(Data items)

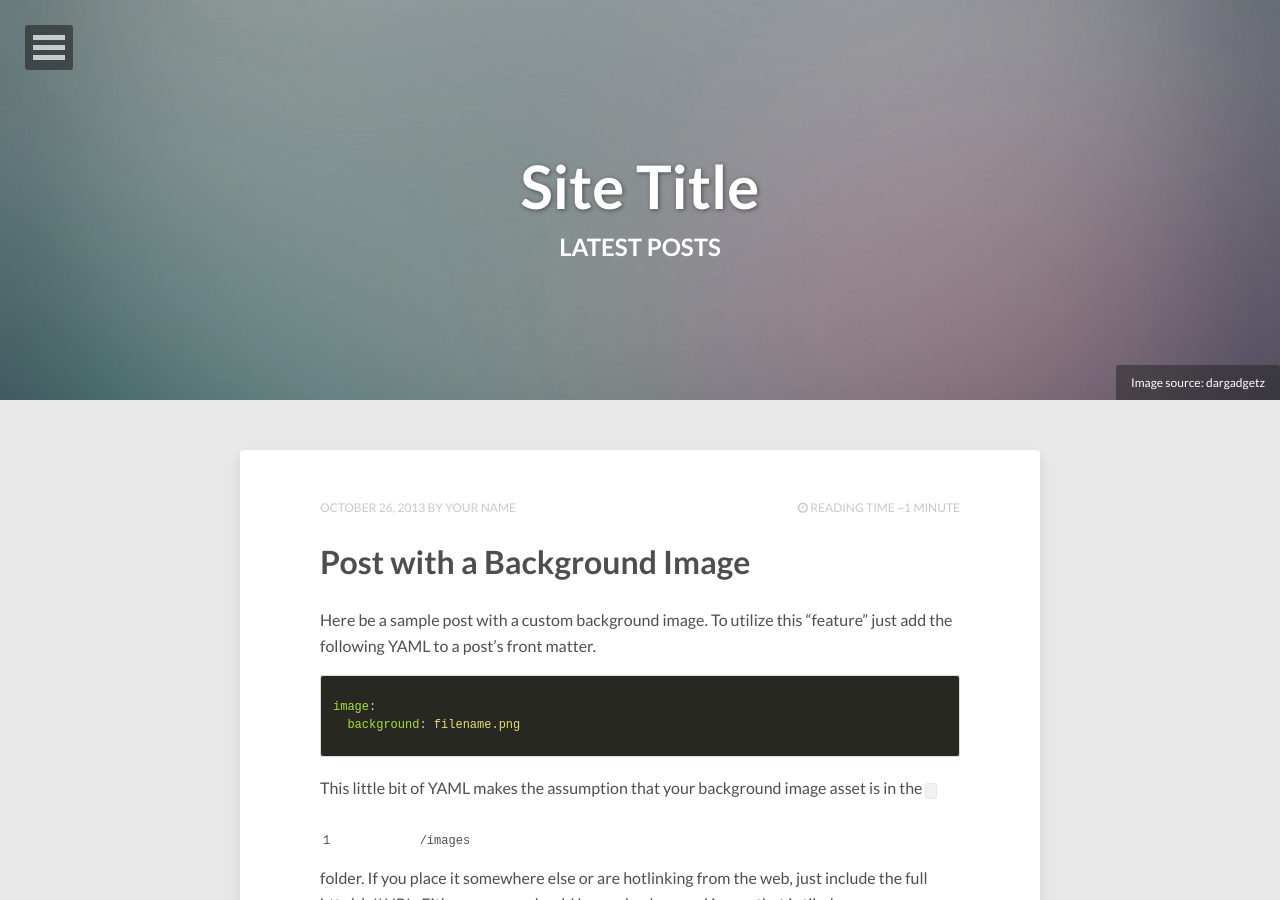
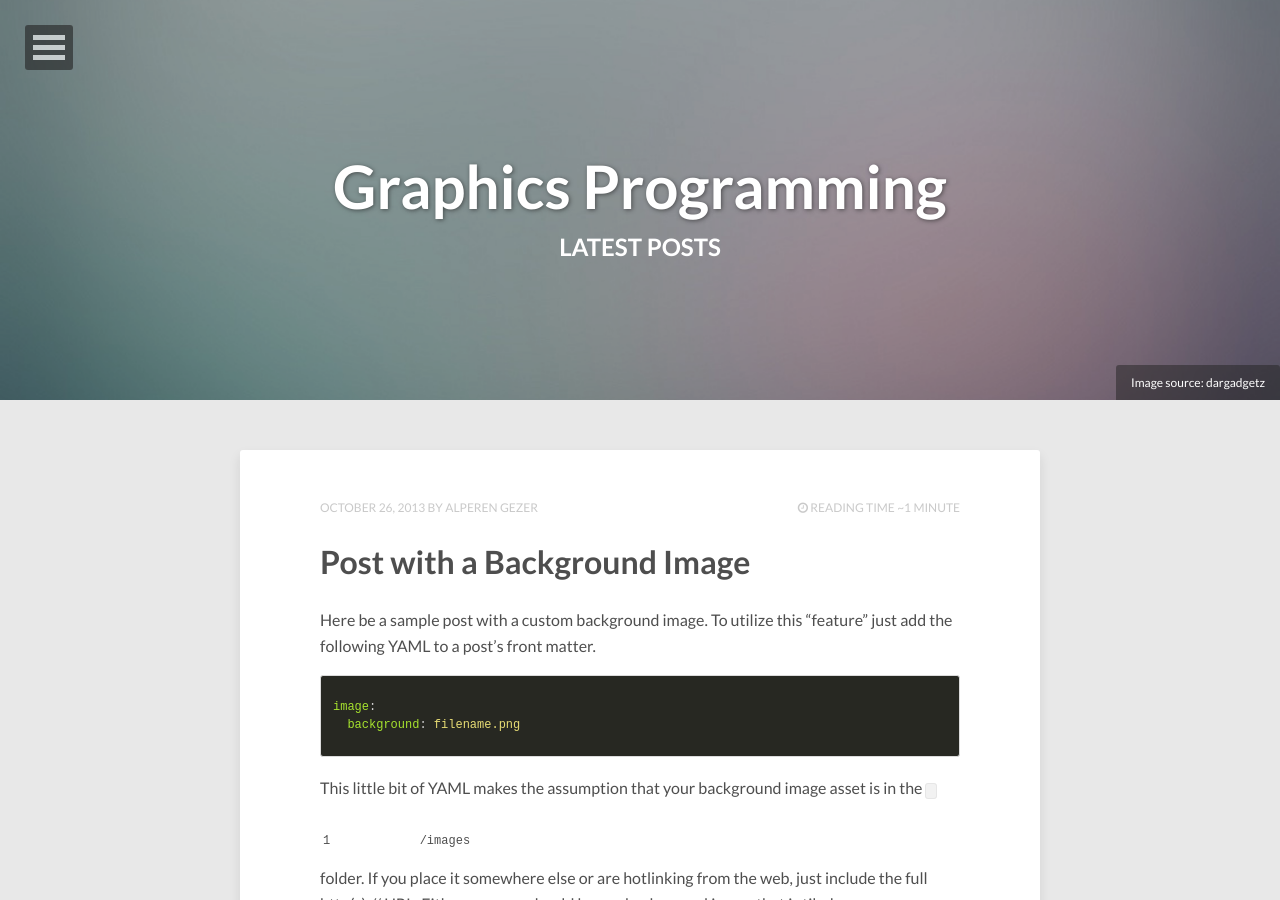
Before and after one commit to 0x61726b/arkenthera.github.io, a Jekyll site: the page built from index.html, in a window 1280 px wide and 900 px high. Built offline with Jekyll 4.4.1, drawn with Linux system fonts in a browser that asks for light colours; nearby versions of some CDN libraries; the list of posts is cut into pages by our own code; some of the changed text lies outside the part shown.

Commit message:
Update _config.yml

```diff
--- a/_config.yml
+++ b/_config.yml
@@ -1,5 +1,5 @@
-title:            Site Title
-description:      Describe your website here.
+title:            Graphics Programming
+description:      Another graphics programming blog
 disqus_shortname: hpstrtheme
 reading_time:     true
 words_per_minute: 200
@@ -9,14 +9,14 @@ url:
 
 # Owner/author information
 owner:
-  name:           Your Name
+  name:           Alperen Gezer
   avatar:         avatar.jpg
-  bio:            "Your bio goes here. It shouldn't be super long but a good two sentences or two should suffice."
-  email:          you@email.com
+  bio:            "Graphics programmer currently studying at college."
+  email:          alperen.gezer@stu.bahcesehir.edu.tr
   # Social networking links used in footer. Update and remove as you like.
-  twitter:
+  twitter:        arkenthera
   facebook:
-  github:
+  github:         arkenthera
   stackexchange:
   linkedin:
   instagram:
```
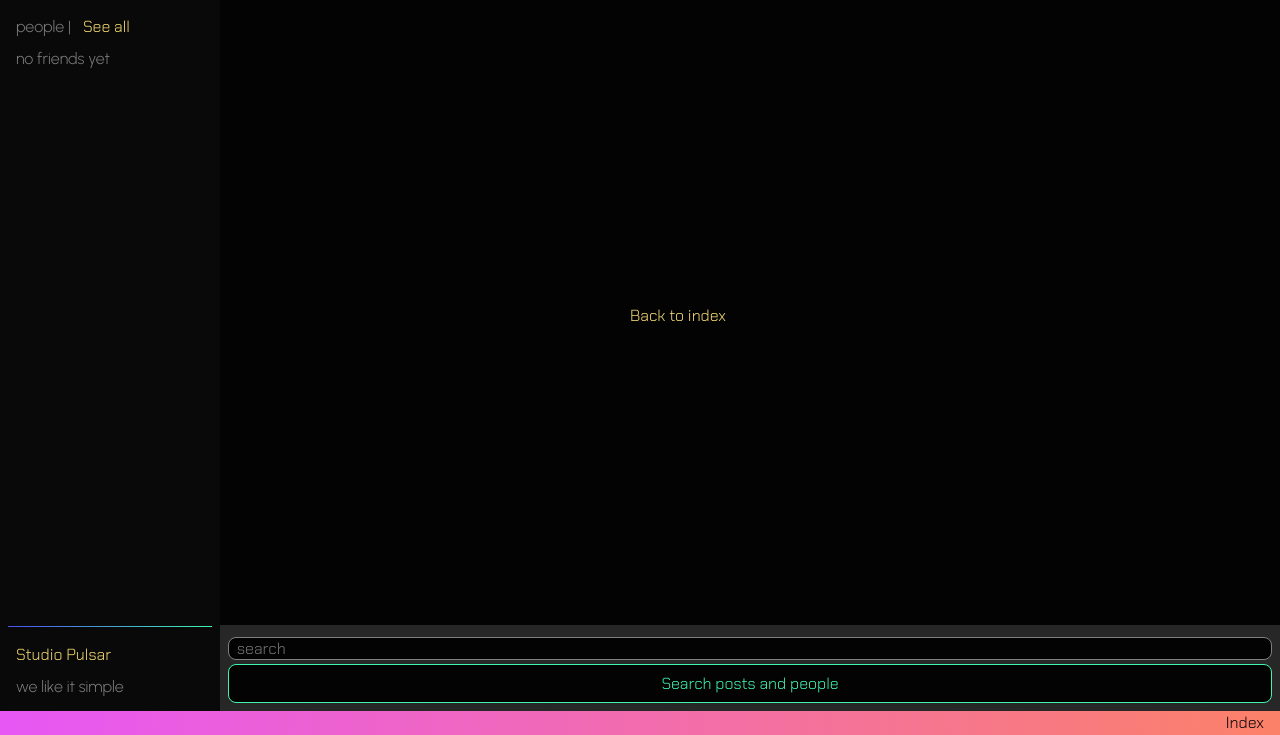
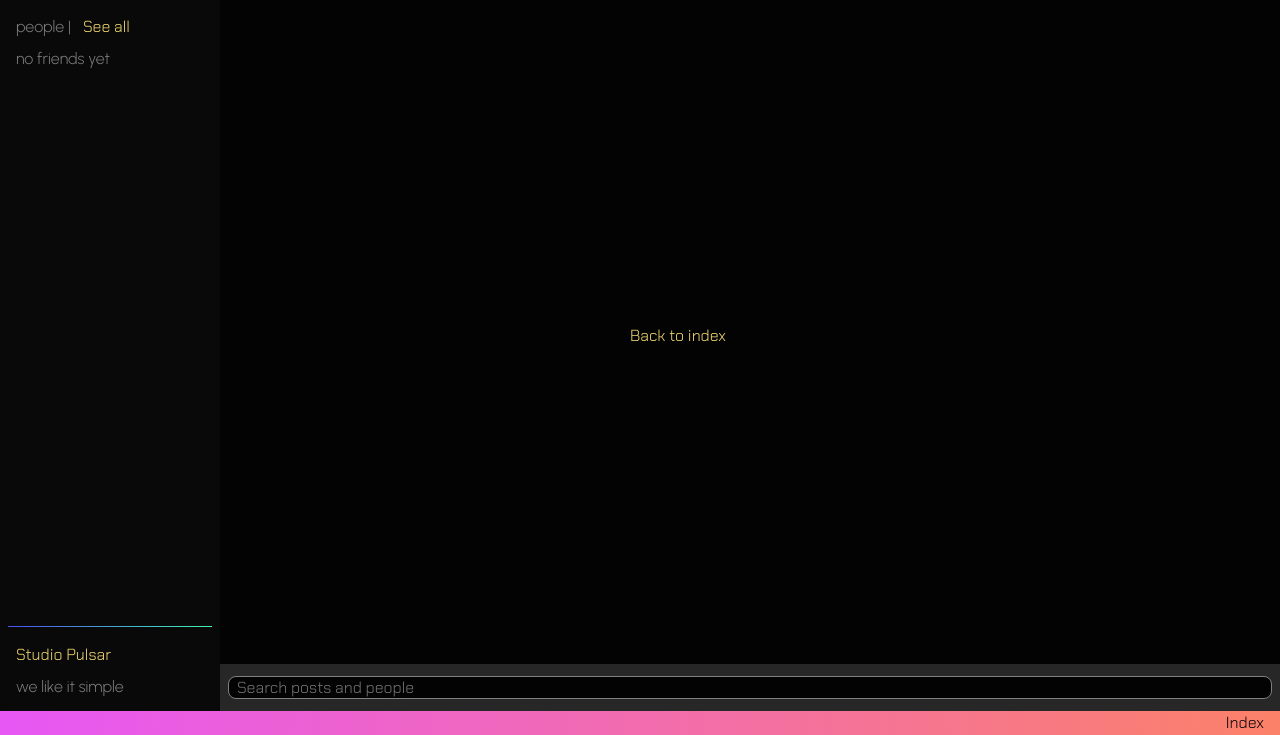
Before and after one commit to Marco177171/algrant, a Django app: template django_app/algrantapp/templates/message.html in a window 1280 px wide. Shown: the part 65-800 px from the top of the page. Run offline with Django 3.2, Linux system fonts and the light colour scheme; the template is opened without the code that fills it, so the values that code supplies are empty.

Commit message:
Searchbar updated

```diff
--- a/django_app/algrantapp/static/css/CarbonDesignSystem.css
+++ b/django_app/algrantapp/static/css/CarbonDesignSystem.css
@@ -202,7 +202,7 @@ nav {
 main {
 	top: 64px;
 	padding: 8px;
-	bottom: 110px;
+	bottom: 71px;
 	right: 0px;
 	left: 220px;
 	background-color: var(--g1);
--- a/django_app/algrantapp/templates/base.html
+++ b/django_app/algrantapp/templates/base.html
@@ -59,8 +59,7 @@
     <div class="main_bottom">
         <form action="{% url 'search_results' %}" method="post">
             {% csrf_token %}
-            <input class="search" type="text" name="search_text" placeholder="search" required>
-            <button class="success" type="submit">Search posts and people</button>
+            <input class="search" type="text" name="search_text" placeholder="Search posts and people" required>
         </form>
     </div>
     {% block overlap %}
```
Also changed, not shown: 1 other file.
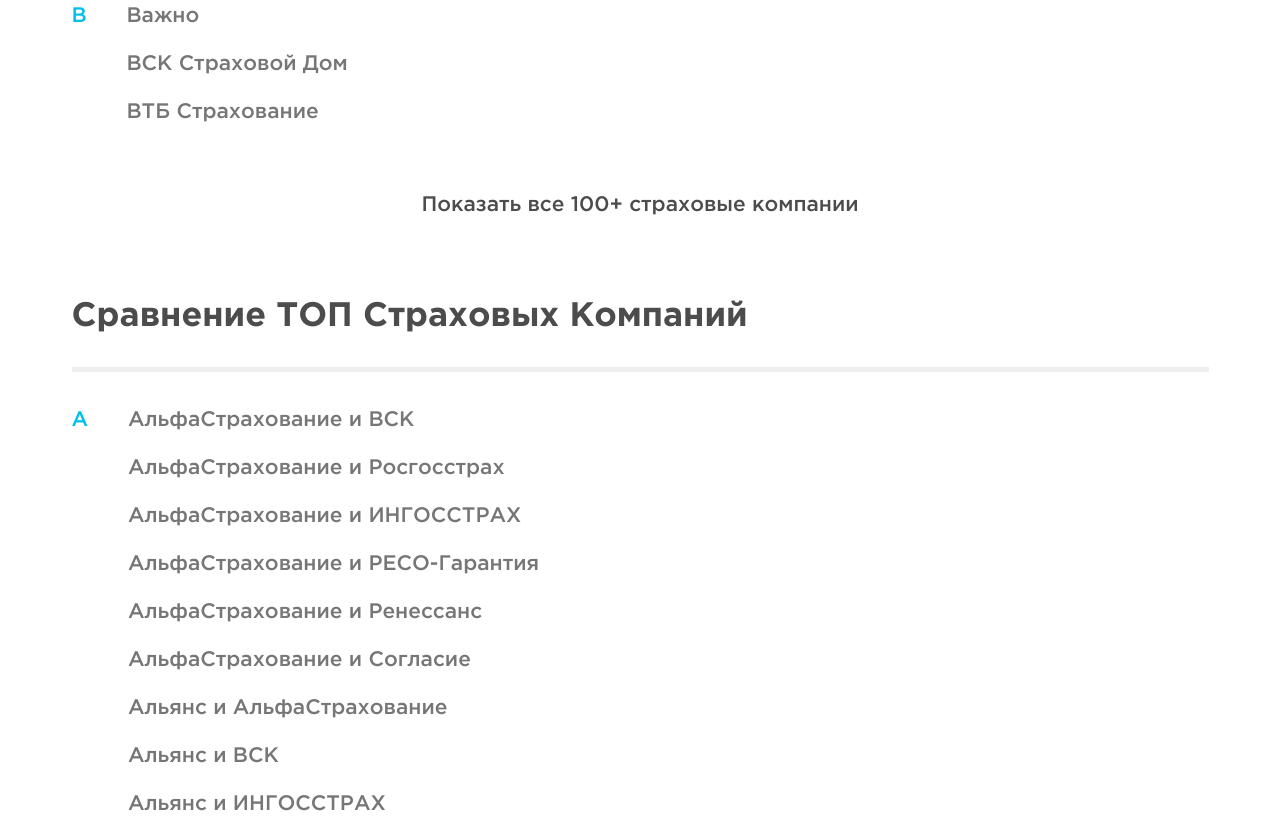
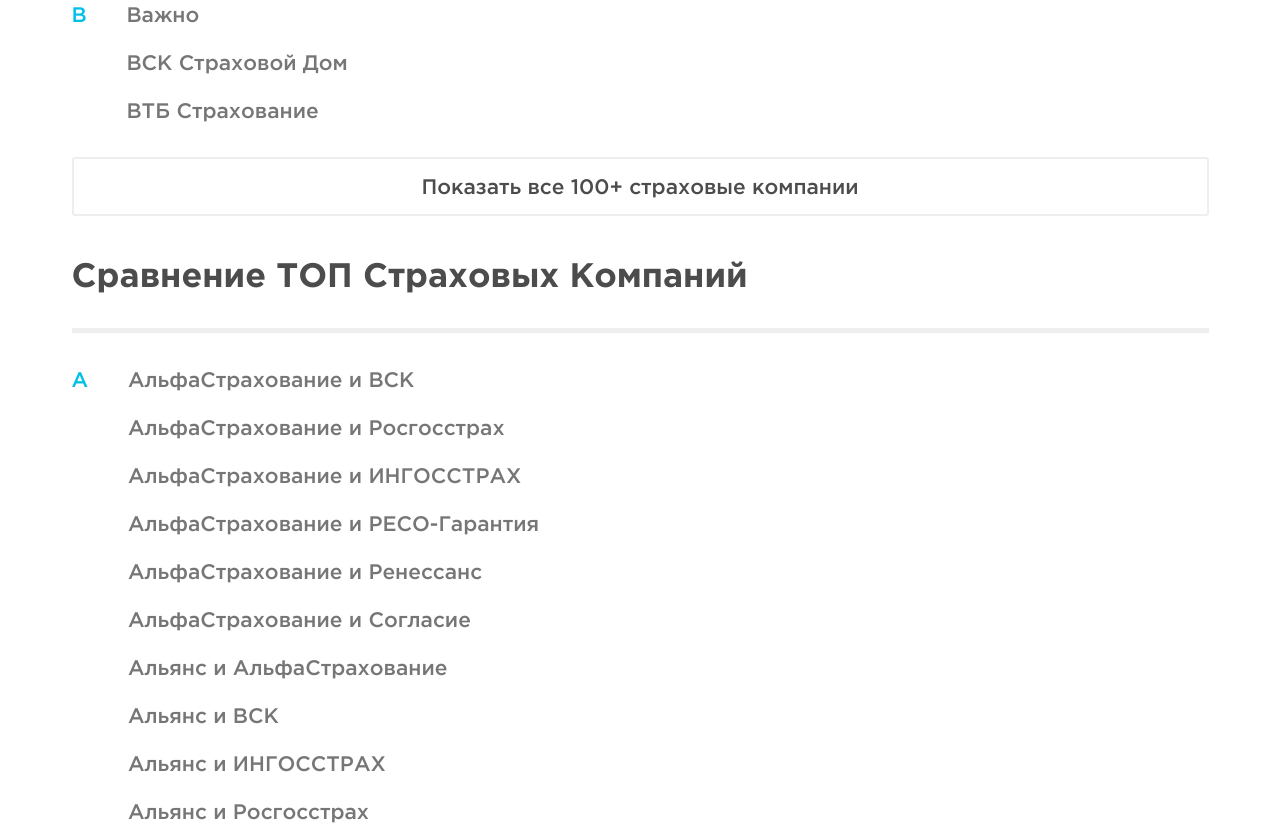
Before and after one commit to Andrukas8/responsive_design_practice, a plain HTML site: page index.html in a window 1280 px wide. Shown: the part 3480-4306 px from the top of the page. Drawn offline with Linux system fonts and the light colour scheme.

Commit message:
Issue #25: adding frame according to design

```diff
--- a/index.css
+++ b/index.css
@@ -984,9 +984,12 @@ body section .all-insurers .insurers-block .insurers .active-insurer {
 body section .all-insurers .heading-a {
   font-size: 21px;
   color: rgb(77, 76, 76);
-  margin-top: 35px;
-  margin-bottom: 85px;
-  display: inline-block;
+  margin-bottom: 45px;
+  display: block;
+  padding-top: 16px;
+  padding-bottom: 16px;
+  border: 2px solid rgb(238, 238, 238);
+  border-radius: 3px;
 }
 
 body section .all-insurers .insurers-block .no-index {
```
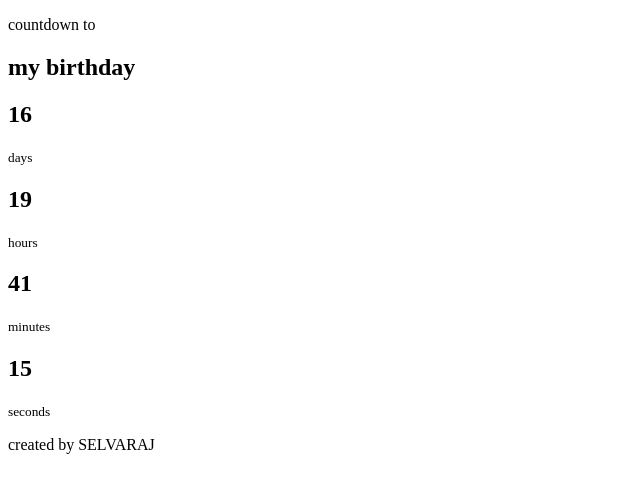
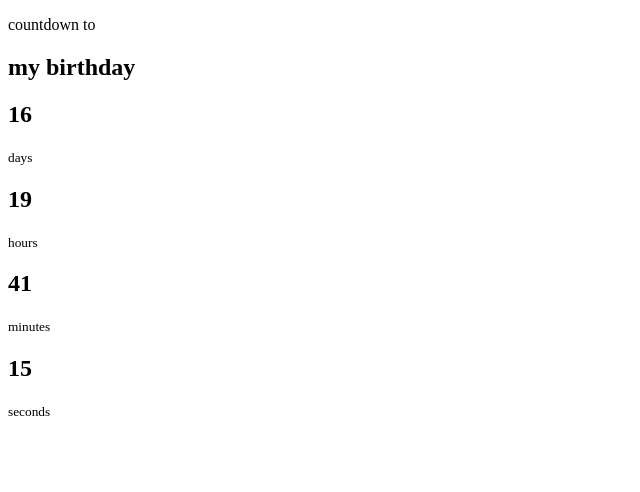
Before and after one commit to selvarajsri/selvarajsri.github.io, a plain HTML site: page index.html in a window 1280 px wide. Shown: the whole page, without its empty margins (0-640 px from the left). Drawn offline with Linux system fonts and the light colour scheme.

Commit message:
Update index.html

```diff
--- a/index.html
+++ b/index.html
@@ -30,9 +30,7 @@
         </div>
 
     </div>
-    <div class="bottom">
-        <p class="bot">created by SELVARAJ </p>
-    </div>
+
 
 
     <script src="script.js"></script>
```
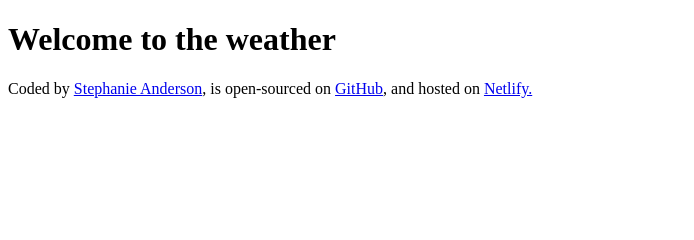
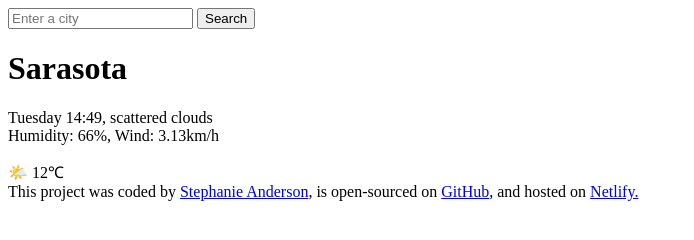
Before and after one commit to IslaAdventura/Project-Weather-App, a plain HTML site: page index.html in a window 1280 px wide. Shown: the whole page, without its empty margins (0-694 px from the left). Drawn offline with Linux system fonts and the light colour scheme.

Commit message:
added the html

```diff
--- a/index.html
+++ b/index.html
@@ -6,9 +6,25 @@
     <title>Project Weather App</title>
   </head>
   <body>
-    <h1>Welcome to the weather</h1>
+    <header>
+      <form>
+        <input type="search" placeholder="Enter a city" required />
+        <input type="submit" value="Search" />
+      </form>
+    </header>
+    <main>
+      <div>
+        <h1>Sarasota</h1>
+        <p>
+          Tuesday 14:49, scattered clouds
+          <br />
+          Humidity: 66%, Wind: 3.13km/h
+        </p>
+      </div>
+      <div>🌤️ 12℃</div>
+    </main>
     <footer>
-      Coded by
+      This project was coded by
       <a href="https://github.com/IslaAdventura" target="_blank"
         >Stephanie Anderson</a
       >, is open-sourced on
```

## TASK PROMPT
The records above must be returned exactly, with each picture omitted.

## OUTPUT FOR THIS EXERCISE
Before and after one commit to 0x61726b/arkenthera.github.io, a Jekyll site: the page built from index.html, in a window 1280 px wide and 900 px high. Built offline with Jekyll 4.4.1, drawn with Linux system fonts in a browser that asks for light colours; nearby versions of some CDN libraries; the list of posts is cut into pages by our own code; some of the changed text lies outside the part shown.

Commit message:
Update _config.yml

```diff
--- a/_config.yml
+++ b/_config.yml
@@ -1,5 +1,5 @@
-title:            Site Title
-description:      Describe your website here.
+title:            Graphics Programming
+description:      Another graphics programming blog
 disqus_shortname: hpstrtheme
 reading_time:     true
 words_per_minute: 200
@@ -9,14 +9,14 @@ url:
 
 # Owner/author information
 owner:
-  name:           Your Name
+  name:           Alperen Gezer
   avatar:         avatar.jpg
-  bio:            "Your bio goes here. It shouldn't be super long but a good two sentences or two should suffice."
-  email:          you@email.com
+  bio:            "Graphics programmer currently studying at college."
+  email:          alperen.gezer@stu.bahcesehir.edu.tr
   # Social networking links used in footer. Update and remove as you like.
-  twitter:
+  twitter:        arkenthera
   facebook:
-  github:
+  github:         arkenthera
   stackexchange:
   linkedin:
   instagram:
```
Before and after one commit to Marco177171/algrant, a Django app: template django_app/algrantapp/templates/message.html in a window 1280 px wide. Shown: the part 65-800 px from the top of the page. Run offline with Django 3.2, Linux system fonts and the light colour scheme; the template is opened without the code that fills it, so the values that code supplies are empty.

Commit message:
Searchbar updated

```diff
--- a/django_app/algrantapp/static/css/CarbonDesignSystem.css
+++ b/django_app/algrantapp/static/css/CarbonDesignSystem.css
@@ -202,7 +202,7 @@ nav {
 main {
 	top: 64px;
 	padding: 8px;
-	bottom: 110px;
+	bottom: 71px;
 	right: 0px;
 	left: 220px;
 	background-color: var(--g1);
--- a/django_app/algrantapp/templates/base.html
+++ b/django_app/algrantapp/templates/base.html
@@ -59,8 +59,7 @@
     <div class="main_bottom">
         <form action="{% url 'search_results' %}" method="post">
             {% csrf_token %}
-            <input class="search" type="text" name="search_text" placeholder="search" required>
-            <button class="success" type="submit">Search posts and people</button>
+            <input class="search" type="text" name="search_text" placeholder="Search posts and people" required>
         </form>
     </div>
     {% block overlap %}
```
Also changed, not shown: 1 other file.
Before and after one commit to Andrukas8/responsive_design_practice, a plain HTML site: page index.html in a window 1280 px wide. Shown: the part 3480-4306 px from the top of the page. Drawn offline with Linux system fonts and the light colour scheme.

Commit message:
Issue #25: adding frame according to design

```diff
--- a/index.css
+++ b/index.css
@@ -984,9 +984,12 @@ body section .all-insurers .insurers-block .insurers .active-insurer {
 body section .all-insurers .heading-a {
   font-size: 21px;
   color: rgb(77, 76, 76);
-  margin-top: 35px;
-  margin-bottom: 85px;
-  display: inline-block;
+  margin-bottom: 45px;
+  display: block;
+  padding-top: 16px;
+  padding-bottom: 16px;
+  border: 2px solid rgb(238, 238, 238);
+  border-radius: 3px;
 }
 
 body section .all-insurers .insurers-block .no-index {
```
Before and after one commit to selvarajsri/selvarajsri.github.io, a plain HTML site: page index.html in a window 1280 px wide. Shown: the whole page, without its empty margins (0-640 px from the left). Drawn offline with Linux system fonts and the light colour scheme.

Commit message:
Update index.html

```diff
--- a/index.html
+++ b/index.html
@@ -30,9 +30,7 @@
         </div>
 
     </div>
-    <div class="bottom">
-        <p class="bot">created by SELVARAJ </p>
-    </div>
+
 
 
     <script src="script.js"></script>
```
Before and after one commit to IslaAdventura/Project-Weather-App, a plain HTML site: page index.html in a window 1280 px wide. Shown: the whole page, without its empty margins (0-694 px from the left). Drawn offline with Linux system fonts and the light colour scheme.

Commit message:
added the html

```diff
--- a/index.html
+++ b/index.html
@@ -6,9 +6,25 @@
     <title>Project Weather App</title>
   </head>
   <body>
-    <h1>Welcome to the weather</h1>
+    <header>
+      <form>
+        <input type="search" placeholder="Enter a city" required />
+        <input type="submit" value="Search" />
+      </form>
+    </header>
+    <main>
+      <div>
+        <h1>Sarasota</h1>
+        <p>
+          Tuesday 14:49, scattered clouds
+          <br />
+          Humidity: 66%, Wind: 3.13km/h
+        </p>
+      </div>
+      <div>🌤️ 12℃</div>
+    </main>
     <footer>
-      Coded by
+      This project was coded by
       <a href="https://github.com/IslaAdventura" target="_blank"
         >Stephanie Anderson</a
       >, is open-sourced on
```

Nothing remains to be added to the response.